To deliver data that can be considered unequivocal on decadal timescales, facilitating policy makers to make decisions in a timely manner, requires improvements to heritage, existing, and in-development space assets. In particular, observations spanning the electromagnetic spectrum from the near-UV to microwave need to be of sufficient accuracy and duration, traceable to the International System of Units (SI), and sampled to ensure global representation in order to detect change in as short a timescale as possible. The harshness of launch and the space environment has to date limited any satellite mission's ability to robustly demonstrate SI traceability on-orbit at the accuracy and confidence levels needed.
An order of magnitude improvement is typically required for robust climate observations. Although not as demanding in terms of long-term accuracies, implementing such a system also facilitates improvements to operational applications, particularly where data harmonisation enables ‘information on-demand' for a wider range of applications such as health, a sustainable food supply, and pollution.
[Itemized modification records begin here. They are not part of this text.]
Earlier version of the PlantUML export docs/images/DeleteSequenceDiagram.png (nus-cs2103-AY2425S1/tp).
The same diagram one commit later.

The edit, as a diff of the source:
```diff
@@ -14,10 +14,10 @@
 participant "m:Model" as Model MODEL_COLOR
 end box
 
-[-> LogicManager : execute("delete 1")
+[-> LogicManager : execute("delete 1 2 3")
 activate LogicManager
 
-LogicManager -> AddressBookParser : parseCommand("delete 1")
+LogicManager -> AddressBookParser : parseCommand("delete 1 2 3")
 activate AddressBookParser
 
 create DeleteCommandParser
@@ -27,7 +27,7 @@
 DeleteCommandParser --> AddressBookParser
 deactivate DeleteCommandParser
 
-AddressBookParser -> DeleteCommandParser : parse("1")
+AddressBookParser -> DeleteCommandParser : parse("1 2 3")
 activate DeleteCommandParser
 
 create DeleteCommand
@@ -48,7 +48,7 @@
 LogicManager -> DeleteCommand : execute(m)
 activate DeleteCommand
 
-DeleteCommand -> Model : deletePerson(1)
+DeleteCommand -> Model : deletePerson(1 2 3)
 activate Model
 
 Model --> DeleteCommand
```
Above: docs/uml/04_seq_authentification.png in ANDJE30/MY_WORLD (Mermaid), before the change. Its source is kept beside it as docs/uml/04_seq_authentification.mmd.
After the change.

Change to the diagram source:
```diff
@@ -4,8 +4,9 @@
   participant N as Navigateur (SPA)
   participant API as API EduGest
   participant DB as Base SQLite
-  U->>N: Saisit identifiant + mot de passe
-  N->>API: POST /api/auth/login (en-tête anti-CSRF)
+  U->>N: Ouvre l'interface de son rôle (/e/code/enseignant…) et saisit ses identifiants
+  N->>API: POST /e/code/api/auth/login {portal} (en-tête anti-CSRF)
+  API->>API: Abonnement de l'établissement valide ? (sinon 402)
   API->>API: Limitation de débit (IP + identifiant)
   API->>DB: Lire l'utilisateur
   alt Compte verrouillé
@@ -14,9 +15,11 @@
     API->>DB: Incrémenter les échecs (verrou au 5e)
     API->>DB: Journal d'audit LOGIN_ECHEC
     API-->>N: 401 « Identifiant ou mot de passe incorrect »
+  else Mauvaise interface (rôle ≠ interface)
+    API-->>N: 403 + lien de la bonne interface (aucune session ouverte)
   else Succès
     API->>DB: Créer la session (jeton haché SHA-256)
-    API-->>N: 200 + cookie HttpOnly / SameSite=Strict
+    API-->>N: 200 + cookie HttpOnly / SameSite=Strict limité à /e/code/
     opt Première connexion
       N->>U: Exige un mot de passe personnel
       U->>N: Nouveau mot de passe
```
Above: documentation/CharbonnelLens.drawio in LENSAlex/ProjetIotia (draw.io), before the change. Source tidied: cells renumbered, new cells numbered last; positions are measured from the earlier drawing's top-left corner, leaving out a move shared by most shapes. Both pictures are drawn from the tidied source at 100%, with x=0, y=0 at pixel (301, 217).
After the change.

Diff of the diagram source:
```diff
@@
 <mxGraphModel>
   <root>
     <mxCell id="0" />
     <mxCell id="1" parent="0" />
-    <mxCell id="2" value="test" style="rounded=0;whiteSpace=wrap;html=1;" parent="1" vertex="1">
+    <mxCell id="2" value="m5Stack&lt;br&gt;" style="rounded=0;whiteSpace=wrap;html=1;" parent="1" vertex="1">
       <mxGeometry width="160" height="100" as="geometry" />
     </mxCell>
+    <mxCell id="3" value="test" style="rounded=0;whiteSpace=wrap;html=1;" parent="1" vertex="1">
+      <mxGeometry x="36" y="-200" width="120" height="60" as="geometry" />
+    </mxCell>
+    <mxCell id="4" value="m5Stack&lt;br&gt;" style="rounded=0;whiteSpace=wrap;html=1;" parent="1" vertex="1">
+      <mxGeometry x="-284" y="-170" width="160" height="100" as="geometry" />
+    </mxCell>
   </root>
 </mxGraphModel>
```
Bringing together experts from space agencies, industry, academia, and policy makers, the intent of this international workshop is a community strategy to quantify the benefits and consequential specifications of a space-based climate observing system along with a roadmap to implementation.